- **Front-end code change data**
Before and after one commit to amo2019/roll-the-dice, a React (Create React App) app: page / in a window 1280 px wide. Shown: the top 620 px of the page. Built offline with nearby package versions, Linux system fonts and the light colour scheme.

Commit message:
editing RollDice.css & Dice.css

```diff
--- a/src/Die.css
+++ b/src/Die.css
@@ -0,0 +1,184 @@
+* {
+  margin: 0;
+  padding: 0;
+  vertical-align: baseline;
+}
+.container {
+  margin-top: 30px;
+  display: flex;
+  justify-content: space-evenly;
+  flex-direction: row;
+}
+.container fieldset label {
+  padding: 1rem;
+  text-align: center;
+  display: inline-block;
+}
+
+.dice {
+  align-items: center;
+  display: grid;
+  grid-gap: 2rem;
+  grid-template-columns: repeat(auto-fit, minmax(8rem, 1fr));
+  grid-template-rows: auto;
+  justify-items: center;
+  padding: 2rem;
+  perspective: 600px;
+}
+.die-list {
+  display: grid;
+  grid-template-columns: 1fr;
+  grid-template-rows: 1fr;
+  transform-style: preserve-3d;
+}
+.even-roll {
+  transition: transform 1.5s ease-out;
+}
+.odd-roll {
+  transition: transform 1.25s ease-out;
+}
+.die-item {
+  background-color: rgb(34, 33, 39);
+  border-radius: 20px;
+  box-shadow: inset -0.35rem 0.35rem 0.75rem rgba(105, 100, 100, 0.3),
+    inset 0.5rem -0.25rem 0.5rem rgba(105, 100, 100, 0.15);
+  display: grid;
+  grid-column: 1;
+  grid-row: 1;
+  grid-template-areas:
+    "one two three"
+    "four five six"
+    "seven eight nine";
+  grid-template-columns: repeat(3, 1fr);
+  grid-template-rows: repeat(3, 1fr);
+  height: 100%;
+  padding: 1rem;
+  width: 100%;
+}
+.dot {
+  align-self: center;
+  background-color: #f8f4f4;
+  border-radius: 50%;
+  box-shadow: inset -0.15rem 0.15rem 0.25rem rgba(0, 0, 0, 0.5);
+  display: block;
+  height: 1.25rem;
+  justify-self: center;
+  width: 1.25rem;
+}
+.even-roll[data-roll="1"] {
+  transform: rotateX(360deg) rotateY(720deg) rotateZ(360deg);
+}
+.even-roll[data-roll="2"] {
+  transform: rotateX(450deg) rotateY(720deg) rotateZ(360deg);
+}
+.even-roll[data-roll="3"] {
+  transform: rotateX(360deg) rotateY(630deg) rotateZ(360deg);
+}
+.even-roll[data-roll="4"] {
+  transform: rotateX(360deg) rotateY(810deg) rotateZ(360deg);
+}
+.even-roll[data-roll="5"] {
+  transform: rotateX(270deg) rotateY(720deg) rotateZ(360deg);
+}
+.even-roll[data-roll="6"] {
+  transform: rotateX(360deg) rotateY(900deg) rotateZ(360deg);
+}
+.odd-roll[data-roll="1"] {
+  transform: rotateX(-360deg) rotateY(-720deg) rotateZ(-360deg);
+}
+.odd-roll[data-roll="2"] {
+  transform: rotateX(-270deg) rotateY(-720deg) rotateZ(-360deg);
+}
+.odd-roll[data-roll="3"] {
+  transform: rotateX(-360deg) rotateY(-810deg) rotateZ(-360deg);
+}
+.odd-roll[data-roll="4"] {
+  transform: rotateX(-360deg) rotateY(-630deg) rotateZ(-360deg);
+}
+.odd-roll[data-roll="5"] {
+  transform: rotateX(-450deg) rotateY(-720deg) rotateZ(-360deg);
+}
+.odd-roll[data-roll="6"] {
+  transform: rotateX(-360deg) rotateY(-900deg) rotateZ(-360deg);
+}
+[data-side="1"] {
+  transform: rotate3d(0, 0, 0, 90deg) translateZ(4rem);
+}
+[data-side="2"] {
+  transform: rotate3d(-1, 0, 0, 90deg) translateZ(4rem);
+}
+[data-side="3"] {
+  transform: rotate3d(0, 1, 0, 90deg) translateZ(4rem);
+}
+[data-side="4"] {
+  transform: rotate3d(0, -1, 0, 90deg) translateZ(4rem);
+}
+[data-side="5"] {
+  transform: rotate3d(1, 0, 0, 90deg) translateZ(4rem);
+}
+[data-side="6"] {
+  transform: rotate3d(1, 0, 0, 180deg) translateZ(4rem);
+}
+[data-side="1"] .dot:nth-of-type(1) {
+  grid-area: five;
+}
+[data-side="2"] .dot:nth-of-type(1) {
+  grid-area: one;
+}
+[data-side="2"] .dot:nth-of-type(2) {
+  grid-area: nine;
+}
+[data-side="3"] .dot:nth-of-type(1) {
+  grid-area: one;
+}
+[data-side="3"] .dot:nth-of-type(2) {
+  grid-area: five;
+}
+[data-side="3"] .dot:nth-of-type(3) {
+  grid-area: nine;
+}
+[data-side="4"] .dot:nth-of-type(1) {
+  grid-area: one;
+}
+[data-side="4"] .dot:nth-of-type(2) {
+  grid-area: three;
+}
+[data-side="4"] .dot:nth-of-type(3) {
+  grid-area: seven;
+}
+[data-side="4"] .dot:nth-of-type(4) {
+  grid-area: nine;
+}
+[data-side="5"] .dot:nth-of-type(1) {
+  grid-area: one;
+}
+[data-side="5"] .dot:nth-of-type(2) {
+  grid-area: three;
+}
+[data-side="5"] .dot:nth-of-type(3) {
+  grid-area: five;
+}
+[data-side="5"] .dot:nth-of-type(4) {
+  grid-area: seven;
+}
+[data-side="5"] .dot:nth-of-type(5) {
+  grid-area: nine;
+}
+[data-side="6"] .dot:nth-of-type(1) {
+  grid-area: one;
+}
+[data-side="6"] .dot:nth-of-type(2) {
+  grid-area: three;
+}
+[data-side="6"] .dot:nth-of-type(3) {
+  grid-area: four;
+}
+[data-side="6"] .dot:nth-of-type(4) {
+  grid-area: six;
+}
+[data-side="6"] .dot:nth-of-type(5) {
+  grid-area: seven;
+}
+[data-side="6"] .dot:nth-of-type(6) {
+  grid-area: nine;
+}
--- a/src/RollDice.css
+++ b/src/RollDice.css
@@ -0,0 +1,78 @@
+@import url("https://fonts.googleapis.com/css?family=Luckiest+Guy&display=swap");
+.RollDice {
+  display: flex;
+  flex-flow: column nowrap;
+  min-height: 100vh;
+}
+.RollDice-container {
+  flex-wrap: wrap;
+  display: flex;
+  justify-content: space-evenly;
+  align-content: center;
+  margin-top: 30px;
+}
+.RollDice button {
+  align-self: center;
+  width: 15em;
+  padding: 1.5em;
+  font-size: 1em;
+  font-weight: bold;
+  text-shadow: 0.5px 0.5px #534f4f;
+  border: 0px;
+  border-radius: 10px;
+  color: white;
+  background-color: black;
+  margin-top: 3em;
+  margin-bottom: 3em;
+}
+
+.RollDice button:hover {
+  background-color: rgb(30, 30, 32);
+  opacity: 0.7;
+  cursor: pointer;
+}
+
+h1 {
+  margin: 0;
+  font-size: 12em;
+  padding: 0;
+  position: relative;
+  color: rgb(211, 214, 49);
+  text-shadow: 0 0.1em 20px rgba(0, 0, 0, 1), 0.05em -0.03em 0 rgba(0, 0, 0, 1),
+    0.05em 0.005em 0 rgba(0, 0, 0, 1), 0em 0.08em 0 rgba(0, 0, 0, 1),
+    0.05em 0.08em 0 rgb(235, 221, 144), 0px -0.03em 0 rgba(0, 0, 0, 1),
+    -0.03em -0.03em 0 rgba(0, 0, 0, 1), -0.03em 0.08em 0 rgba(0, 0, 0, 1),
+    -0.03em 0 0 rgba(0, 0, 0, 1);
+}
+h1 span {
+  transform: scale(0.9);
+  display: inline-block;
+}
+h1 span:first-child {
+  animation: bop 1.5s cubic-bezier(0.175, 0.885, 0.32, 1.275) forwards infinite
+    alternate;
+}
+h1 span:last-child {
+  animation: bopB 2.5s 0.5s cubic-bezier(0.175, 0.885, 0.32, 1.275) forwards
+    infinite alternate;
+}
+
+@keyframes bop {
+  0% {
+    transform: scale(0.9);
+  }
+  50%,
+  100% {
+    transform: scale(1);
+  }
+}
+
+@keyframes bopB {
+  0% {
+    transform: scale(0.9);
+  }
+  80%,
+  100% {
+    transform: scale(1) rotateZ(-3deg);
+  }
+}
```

--

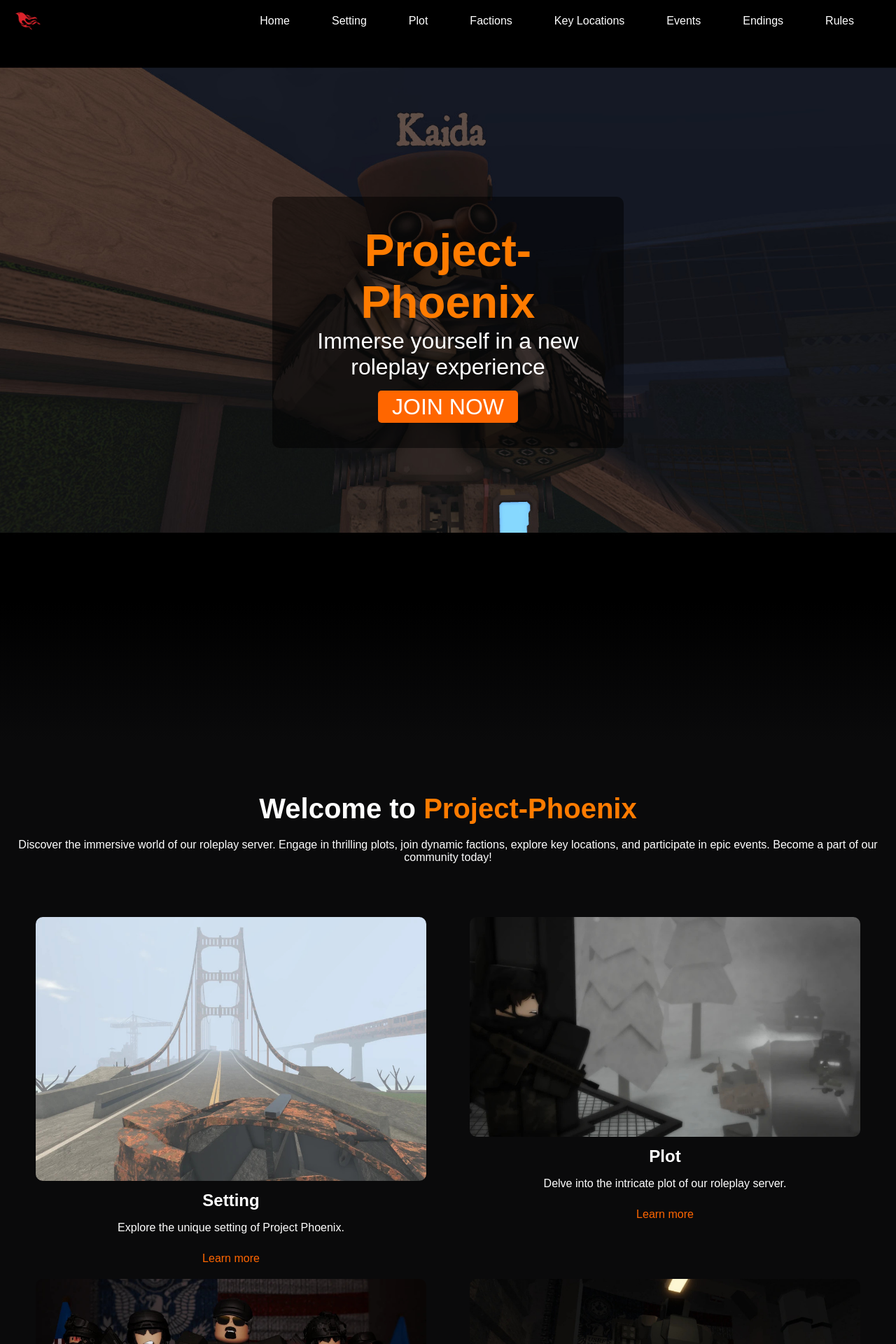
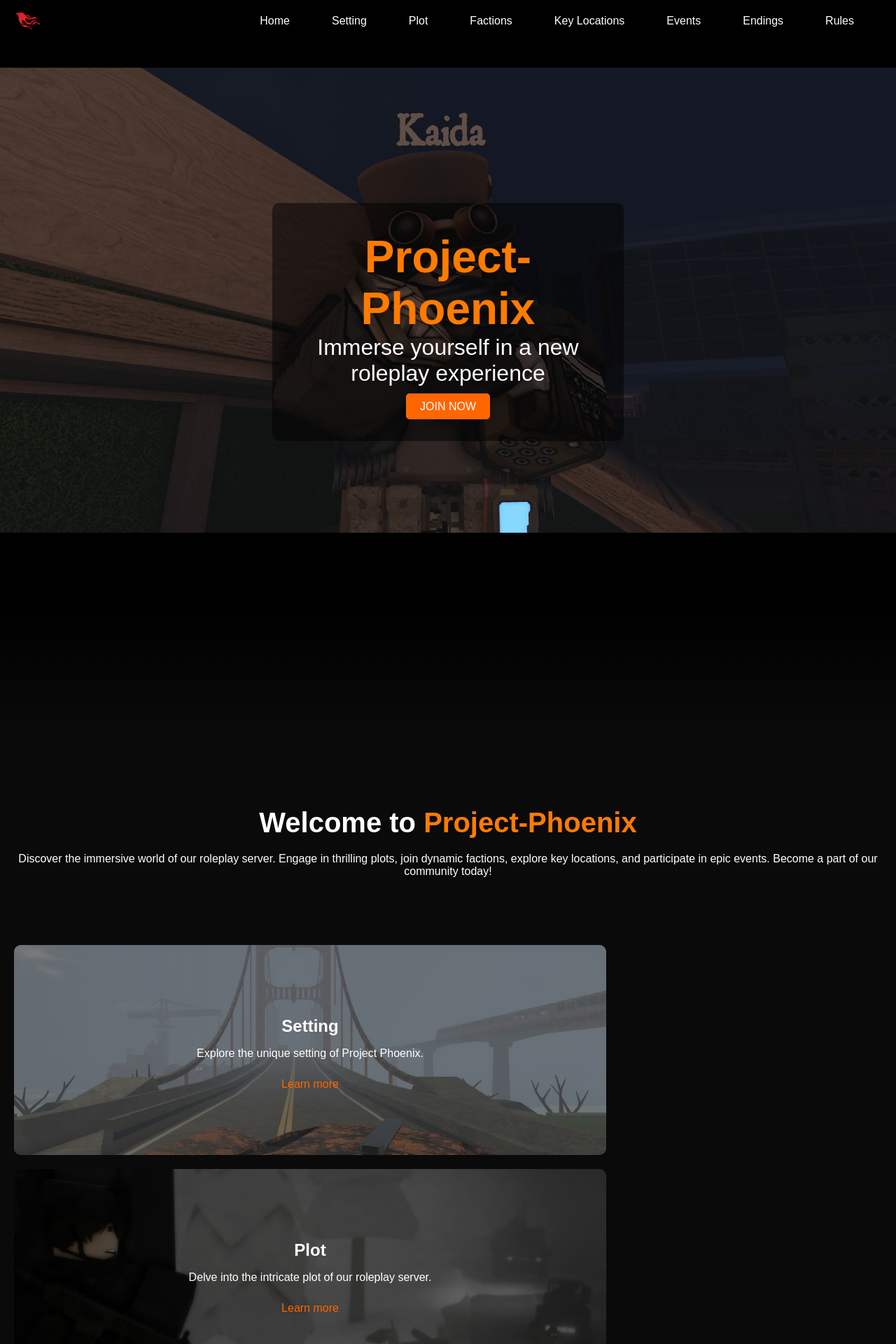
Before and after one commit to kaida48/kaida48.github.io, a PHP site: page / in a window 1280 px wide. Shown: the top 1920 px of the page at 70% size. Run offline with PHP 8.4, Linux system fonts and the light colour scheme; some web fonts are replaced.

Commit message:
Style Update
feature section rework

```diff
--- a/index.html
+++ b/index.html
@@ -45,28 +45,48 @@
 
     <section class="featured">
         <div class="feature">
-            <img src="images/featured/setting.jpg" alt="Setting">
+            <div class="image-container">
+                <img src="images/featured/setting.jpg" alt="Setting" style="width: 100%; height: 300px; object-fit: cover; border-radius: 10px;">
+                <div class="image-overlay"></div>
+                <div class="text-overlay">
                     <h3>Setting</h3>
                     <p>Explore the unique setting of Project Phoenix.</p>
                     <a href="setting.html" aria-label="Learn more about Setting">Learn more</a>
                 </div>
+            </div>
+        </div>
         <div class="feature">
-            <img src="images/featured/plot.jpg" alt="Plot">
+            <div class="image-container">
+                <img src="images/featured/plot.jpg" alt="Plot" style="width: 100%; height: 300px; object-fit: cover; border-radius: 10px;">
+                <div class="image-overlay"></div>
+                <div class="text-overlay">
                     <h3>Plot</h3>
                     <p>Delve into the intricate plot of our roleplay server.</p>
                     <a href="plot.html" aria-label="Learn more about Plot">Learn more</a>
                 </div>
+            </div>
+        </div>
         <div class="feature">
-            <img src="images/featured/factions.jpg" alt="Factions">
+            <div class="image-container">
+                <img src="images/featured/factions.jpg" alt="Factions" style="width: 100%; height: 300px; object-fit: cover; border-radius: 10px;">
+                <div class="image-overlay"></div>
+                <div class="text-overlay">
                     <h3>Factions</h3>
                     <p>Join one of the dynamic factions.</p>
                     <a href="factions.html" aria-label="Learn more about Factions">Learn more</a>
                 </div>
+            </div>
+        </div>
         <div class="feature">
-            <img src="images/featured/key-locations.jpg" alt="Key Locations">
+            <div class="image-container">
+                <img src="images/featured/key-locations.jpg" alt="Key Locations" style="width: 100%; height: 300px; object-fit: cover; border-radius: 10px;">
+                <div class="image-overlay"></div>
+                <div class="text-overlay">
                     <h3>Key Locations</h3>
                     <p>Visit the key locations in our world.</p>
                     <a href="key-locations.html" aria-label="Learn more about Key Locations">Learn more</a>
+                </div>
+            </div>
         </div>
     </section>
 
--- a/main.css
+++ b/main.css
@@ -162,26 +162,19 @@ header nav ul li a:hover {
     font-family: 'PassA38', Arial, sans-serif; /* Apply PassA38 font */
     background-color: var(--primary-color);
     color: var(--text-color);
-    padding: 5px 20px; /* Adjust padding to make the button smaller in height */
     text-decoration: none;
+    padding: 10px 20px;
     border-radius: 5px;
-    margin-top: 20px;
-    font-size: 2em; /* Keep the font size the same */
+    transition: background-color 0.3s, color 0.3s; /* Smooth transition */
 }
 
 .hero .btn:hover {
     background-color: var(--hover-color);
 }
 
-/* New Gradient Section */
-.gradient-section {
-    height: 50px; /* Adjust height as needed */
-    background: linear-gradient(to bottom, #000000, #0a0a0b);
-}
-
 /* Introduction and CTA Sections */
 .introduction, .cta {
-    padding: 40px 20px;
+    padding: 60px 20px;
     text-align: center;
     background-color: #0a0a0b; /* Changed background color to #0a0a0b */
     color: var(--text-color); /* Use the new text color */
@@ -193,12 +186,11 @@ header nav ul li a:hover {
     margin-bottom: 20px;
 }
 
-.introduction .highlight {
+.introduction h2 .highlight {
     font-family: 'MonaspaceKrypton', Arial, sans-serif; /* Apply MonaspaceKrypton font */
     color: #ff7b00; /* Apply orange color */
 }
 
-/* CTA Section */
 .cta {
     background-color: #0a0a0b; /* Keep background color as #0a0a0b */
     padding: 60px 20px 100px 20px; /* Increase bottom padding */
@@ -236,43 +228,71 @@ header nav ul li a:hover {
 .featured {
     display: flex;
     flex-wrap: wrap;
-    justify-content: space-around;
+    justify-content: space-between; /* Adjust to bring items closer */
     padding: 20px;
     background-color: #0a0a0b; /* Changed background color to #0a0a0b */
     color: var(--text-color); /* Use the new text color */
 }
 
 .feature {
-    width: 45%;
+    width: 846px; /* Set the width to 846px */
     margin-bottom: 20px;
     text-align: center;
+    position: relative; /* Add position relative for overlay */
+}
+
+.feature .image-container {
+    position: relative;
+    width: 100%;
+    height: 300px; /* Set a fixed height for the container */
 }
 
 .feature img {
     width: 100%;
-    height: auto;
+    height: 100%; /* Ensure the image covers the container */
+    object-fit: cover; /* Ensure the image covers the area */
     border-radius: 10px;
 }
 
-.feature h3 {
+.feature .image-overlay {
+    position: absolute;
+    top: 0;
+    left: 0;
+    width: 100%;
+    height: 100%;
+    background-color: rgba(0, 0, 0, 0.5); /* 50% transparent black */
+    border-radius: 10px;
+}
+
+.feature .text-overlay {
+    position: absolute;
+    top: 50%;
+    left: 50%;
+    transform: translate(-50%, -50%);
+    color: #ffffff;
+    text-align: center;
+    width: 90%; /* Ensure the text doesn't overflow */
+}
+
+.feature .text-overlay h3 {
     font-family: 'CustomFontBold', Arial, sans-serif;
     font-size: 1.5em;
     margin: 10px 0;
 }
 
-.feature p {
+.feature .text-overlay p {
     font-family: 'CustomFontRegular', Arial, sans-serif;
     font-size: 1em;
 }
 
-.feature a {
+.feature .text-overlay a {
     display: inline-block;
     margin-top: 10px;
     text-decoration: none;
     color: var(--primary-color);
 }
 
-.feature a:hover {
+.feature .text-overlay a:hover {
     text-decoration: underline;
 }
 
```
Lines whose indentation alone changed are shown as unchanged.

- **TASK DIRECTIONS**
Go through the records above and report how many lines contain "template". Write the number only.

- **RESPONSE TO THIS EXERCISE**
7